Binghamton Press asserts on behalf of Jeff Davis, an editorial writer on its staff, that he is entitled to absolute protection under New York's Shield Law because enforcement of the Subpoena and Amended Deposition Subpoena "would require him to disclose news obtained or received in confidence." Binghamton Press' Memorandum of Law, Doc. 43, at 8. The burden of proving confidentiality rests with the journalist. Solargen Elec. Motor Car Corp. v. American Motors Corp, 506 F. Supp. 546, 551 (N.D.N.Y. 1981) (Munson, J.); Hennigan v. Buffalo Courier Exp. Co., Inc., 85 A.D.2d 924, 446 N.Y.S.2d 767 (4th Dep't 1981) (party asserting immunity has burden of proof). Davis makes two general statements that he possesses confidential information, but these assertions do not supply convincing evidence that confidential information will be disclosed. See Affidavit of Jeff Davis, Doc. 44, ¶¶ 12-13. Moreover, Davis offers nothing to indicate that every piece of information he possesses relevant to this lawsuit is confidential. His claim to an absolute privilege would be much more compelling if he asserted the privilege in response to particular questions directed to him at a deposition, or if his answer to a question delineated specifically which diary or letter or notes contained the confidential information he seeks to protect from disclosure. Cf. Solargen, 506 F. Supp. at 552 (holding that reporters must respond to subpoenas ad testificandum and "assert whatever privilege they may properly invoke in response to particular questions"). Because Davis fails to demonstrate convincingly that the confidentiality of his sources or information are jeopardized by the mere taking of his deposition, he is not entitled to absolute immunity. Therefore, to the extent that Binghamton Press' motion to quash is based on a claim of absolute immunity for Jeff Davis, the motion is denied.

B. Qualified Immunity

Section 79-h(c) of the New York Civil Rights Law provides professional journalists with qualified protection from contempt for refusing to disclose nonconfidential news.

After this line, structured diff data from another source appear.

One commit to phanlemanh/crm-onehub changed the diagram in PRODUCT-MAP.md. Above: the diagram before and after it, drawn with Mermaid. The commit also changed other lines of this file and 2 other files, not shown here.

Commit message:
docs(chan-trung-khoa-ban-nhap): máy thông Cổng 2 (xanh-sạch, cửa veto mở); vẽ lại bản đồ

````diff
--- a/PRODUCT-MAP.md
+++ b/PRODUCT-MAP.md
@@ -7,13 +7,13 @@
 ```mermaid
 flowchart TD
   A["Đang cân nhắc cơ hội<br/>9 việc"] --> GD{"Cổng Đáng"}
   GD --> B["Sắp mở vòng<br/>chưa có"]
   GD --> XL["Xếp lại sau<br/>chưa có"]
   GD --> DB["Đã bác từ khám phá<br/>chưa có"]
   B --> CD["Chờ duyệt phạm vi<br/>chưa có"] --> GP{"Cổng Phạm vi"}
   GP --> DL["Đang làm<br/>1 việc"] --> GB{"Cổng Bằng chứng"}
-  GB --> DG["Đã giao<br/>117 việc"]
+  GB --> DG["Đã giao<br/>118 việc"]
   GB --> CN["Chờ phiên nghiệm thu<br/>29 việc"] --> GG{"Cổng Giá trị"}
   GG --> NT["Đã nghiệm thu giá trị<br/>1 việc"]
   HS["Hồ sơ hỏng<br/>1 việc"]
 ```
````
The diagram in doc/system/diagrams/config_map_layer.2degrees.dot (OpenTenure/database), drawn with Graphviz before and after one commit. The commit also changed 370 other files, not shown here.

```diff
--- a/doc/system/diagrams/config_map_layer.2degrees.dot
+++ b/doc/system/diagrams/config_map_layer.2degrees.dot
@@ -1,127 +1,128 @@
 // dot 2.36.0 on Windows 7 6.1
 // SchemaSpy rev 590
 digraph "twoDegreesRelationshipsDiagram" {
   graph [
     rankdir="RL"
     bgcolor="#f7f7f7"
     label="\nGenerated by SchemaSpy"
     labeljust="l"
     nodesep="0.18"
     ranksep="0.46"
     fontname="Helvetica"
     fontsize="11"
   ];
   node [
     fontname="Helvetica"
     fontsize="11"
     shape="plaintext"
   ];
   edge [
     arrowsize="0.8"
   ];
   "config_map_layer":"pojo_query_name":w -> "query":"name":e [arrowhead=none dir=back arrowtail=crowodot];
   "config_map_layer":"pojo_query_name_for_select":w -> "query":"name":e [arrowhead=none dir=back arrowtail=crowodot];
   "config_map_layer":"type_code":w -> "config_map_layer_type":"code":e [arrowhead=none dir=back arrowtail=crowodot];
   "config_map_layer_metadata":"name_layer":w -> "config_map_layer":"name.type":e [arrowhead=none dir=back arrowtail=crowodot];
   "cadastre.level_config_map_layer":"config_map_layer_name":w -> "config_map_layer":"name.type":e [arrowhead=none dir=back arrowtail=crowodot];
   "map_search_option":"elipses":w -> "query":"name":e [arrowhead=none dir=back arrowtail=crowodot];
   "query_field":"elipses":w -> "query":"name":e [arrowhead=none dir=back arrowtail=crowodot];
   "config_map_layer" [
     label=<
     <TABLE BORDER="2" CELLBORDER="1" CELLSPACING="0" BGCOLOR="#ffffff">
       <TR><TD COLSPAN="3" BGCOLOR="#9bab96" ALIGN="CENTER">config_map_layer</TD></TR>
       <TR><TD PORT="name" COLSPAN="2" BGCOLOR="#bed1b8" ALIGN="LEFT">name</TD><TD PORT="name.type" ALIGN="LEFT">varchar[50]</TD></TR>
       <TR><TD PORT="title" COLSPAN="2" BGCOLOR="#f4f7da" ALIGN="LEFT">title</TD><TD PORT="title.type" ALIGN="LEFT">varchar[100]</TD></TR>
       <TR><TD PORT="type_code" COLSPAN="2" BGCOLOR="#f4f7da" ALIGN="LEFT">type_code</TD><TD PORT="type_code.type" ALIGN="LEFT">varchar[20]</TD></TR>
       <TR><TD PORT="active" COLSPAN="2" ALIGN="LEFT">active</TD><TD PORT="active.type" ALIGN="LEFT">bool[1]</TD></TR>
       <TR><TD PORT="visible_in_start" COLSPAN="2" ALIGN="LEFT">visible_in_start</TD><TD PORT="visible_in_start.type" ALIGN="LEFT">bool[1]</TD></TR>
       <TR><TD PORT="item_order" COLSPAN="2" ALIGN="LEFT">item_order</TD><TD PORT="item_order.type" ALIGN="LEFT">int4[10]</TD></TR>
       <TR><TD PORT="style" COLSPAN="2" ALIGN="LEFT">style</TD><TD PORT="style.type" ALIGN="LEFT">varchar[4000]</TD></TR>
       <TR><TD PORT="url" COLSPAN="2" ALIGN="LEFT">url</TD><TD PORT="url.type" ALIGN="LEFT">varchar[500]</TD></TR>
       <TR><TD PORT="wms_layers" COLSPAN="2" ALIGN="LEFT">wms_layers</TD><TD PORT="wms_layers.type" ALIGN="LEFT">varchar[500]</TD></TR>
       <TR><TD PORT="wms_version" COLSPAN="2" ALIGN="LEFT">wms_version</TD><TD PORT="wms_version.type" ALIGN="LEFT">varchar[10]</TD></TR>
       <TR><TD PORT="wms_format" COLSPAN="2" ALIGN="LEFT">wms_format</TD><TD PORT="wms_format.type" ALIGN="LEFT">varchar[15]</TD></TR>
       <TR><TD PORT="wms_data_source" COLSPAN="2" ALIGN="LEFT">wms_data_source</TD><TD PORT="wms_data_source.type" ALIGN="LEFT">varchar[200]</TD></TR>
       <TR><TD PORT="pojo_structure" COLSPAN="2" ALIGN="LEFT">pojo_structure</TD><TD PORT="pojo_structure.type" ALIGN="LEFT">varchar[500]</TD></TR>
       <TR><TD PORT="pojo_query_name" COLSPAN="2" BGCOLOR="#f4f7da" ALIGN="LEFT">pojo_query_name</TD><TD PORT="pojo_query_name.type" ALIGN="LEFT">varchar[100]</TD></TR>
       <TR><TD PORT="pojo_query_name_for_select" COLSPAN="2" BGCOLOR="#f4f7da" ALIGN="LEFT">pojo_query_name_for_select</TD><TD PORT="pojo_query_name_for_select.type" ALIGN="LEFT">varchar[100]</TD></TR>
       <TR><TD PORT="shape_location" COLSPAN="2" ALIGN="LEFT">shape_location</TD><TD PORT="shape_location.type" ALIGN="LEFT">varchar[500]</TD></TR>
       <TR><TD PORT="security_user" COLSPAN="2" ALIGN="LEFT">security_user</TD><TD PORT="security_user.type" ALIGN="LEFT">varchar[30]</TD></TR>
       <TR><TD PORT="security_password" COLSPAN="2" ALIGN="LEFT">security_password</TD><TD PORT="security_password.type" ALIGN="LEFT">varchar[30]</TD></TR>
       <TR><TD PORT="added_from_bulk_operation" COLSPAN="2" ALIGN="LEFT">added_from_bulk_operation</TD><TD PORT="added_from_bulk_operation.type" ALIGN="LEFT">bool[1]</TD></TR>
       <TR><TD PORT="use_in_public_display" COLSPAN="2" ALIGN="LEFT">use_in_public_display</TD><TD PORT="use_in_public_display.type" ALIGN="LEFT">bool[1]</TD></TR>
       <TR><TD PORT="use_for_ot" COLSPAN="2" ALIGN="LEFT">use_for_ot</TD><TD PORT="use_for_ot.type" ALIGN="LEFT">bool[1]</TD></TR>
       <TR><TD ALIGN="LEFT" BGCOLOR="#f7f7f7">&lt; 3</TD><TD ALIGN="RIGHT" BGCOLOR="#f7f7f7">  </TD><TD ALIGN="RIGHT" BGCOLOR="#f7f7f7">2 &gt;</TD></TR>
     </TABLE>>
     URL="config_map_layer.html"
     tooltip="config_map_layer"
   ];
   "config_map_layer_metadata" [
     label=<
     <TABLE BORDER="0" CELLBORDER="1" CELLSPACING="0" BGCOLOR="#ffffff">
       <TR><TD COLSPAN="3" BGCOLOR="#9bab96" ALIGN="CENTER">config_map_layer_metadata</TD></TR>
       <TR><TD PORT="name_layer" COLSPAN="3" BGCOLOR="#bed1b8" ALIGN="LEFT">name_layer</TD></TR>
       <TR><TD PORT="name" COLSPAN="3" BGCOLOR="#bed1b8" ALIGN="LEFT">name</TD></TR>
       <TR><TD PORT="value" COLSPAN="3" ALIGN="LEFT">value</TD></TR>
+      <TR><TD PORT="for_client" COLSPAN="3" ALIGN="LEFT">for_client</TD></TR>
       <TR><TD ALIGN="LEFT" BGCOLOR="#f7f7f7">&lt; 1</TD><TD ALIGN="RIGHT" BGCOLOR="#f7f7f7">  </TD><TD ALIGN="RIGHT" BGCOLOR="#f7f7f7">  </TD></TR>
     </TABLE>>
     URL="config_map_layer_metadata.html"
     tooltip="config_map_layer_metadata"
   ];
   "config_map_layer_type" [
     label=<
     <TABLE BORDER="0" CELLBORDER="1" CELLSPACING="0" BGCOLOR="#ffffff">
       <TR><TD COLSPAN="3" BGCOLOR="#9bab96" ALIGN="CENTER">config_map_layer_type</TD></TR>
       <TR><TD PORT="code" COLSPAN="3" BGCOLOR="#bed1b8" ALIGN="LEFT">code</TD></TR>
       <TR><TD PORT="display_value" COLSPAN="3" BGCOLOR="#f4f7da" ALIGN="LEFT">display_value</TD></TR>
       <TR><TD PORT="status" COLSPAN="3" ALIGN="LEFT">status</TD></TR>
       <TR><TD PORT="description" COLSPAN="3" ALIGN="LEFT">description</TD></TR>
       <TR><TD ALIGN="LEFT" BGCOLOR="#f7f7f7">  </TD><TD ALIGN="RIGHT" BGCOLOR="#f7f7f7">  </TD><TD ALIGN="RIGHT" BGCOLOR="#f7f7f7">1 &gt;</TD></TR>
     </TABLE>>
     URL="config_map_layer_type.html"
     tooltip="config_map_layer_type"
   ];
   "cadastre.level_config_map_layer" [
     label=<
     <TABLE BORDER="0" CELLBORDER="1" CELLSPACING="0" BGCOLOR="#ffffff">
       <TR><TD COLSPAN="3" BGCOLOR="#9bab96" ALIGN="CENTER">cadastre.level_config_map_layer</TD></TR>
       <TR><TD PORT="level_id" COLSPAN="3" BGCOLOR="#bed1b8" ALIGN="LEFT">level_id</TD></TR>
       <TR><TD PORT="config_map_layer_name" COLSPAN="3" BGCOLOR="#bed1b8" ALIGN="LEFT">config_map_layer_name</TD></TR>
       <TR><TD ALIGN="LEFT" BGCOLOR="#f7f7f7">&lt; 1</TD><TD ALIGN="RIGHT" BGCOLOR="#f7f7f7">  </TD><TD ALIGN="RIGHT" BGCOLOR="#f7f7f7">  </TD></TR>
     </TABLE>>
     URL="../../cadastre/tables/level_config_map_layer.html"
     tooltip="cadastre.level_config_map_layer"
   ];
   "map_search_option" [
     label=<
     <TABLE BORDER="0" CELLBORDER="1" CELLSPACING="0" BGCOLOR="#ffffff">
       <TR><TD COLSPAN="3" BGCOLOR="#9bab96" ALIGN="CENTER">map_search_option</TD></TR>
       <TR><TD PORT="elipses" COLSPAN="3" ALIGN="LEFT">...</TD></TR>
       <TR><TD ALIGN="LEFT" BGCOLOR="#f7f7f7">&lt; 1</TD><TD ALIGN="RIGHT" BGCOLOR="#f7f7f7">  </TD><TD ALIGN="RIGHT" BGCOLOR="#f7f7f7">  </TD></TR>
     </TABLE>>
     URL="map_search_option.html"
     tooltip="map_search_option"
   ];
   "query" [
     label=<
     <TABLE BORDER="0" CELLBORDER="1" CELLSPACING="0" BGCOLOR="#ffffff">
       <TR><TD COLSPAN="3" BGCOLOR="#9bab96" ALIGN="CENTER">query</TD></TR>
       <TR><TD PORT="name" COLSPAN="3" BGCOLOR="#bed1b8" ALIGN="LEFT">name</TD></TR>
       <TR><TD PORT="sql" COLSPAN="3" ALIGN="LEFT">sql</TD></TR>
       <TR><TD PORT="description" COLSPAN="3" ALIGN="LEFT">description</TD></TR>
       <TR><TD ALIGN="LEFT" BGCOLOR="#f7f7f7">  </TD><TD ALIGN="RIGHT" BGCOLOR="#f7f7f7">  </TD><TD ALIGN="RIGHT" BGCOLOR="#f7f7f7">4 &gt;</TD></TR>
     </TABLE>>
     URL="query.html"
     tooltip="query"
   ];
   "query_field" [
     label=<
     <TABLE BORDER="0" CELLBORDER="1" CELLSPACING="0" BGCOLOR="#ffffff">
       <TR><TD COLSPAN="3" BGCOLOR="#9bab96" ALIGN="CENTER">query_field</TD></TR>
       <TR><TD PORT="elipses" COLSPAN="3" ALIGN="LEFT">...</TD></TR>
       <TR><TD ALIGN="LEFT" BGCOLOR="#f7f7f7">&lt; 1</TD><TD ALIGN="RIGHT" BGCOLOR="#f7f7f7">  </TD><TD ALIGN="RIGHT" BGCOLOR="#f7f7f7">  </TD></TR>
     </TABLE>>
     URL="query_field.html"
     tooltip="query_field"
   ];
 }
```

News and news sources are protected unless the movant makes a clear and specific showing that the information is: (i) highly material and relevant; (ii) critical or necessary to the maintenance of a party's claim, defense, or proof of a material issue; and (iii) not obtainable from an alternate source. N Y Civil Rights Law § 79-h(c). The Second Circuit laid the groundwork for the test now codified at section 79-h(c) in United States v. Burke, 700 F.2d 70, 77 (2d Cir.), cert. denied, 464 U.S. 816, 104 S.Ct. 72, 78 L.Ed.2d 85 (1983). However, as this court noted in United States v. Markiewicz, 732 F. Supp. 316, 320 (N.D.N.Y. 1990) (Munson, J.), courts should not apply the three-pronged standard as if strapped by a set of wooden rules. Rather, the test should be flexibly employed, taking into account various factors which diminish the strength of the qualified immunity privilege. Markiewicz, 732 F. Supp. at 320. For example, "if the questions put to a reporter are narrowly limited, then subpoenaing a reporter is more acceptable." Id. at 319, citing N.L.R.B. v. Mortensen, 701 F. Supp. 244, 250 (D.D.C. 1988).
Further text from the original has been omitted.